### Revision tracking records
=-=-=
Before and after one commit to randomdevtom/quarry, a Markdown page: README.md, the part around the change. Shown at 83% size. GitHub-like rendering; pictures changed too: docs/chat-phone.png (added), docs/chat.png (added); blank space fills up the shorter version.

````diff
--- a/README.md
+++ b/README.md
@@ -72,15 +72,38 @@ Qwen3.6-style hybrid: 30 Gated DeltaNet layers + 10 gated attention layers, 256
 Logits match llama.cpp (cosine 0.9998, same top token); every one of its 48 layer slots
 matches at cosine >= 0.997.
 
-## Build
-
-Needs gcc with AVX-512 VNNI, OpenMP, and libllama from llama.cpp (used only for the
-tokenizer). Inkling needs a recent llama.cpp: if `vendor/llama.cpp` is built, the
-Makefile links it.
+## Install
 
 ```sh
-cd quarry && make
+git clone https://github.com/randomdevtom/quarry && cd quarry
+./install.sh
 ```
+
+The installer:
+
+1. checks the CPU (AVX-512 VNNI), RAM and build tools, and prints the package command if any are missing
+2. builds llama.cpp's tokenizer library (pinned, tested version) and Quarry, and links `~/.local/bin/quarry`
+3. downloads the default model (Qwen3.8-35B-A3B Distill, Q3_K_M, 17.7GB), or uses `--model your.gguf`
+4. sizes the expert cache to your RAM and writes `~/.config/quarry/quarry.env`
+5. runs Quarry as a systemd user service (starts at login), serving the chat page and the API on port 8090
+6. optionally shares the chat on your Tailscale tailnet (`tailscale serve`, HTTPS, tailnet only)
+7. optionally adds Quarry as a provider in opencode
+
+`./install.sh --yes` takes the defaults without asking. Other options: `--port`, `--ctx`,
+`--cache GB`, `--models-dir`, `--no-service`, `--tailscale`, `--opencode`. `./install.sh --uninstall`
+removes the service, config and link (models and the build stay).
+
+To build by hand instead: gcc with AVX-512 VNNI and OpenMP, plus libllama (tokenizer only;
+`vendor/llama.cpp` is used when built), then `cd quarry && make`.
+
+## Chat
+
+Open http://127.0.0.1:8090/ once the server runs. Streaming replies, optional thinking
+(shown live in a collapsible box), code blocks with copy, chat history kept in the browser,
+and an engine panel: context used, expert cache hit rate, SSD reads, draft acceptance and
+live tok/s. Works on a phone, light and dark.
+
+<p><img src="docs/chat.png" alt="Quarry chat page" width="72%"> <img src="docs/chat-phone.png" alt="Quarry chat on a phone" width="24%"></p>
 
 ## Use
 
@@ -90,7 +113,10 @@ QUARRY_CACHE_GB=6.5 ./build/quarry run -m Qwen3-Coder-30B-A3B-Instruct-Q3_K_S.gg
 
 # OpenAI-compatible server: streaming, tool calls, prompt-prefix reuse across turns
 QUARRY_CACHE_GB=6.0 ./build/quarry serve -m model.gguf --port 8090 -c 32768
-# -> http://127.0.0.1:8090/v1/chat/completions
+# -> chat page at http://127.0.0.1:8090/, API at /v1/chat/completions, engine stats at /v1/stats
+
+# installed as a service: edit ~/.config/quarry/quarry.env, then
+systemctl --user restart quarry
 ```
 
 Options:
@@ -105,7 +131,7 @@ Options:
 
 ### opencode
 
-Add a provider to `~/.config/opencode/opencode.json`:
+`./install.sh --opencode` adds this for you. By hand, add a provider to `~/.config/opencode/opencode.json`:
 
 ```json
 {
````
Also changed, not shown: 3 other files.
=-=-=
### WORK INSTRUCTIONS
Scanning the data above, copy out every line where "config" is found.

### TASK OUTPUT
+4. sizes the expert cache to your RAM and writes `~/.config/quarry/quarry.env`
+removes the service, config and link (models and the build stay).
+# installed as a service: edit ~/.config/quarry/quarry.env, then
-Add a provider to `~/.config/opencode/opencode.json`:
+`./install.sh --opencode` adds this for you. By hand, add a provider to `~/.config/opencode/opencode.json`:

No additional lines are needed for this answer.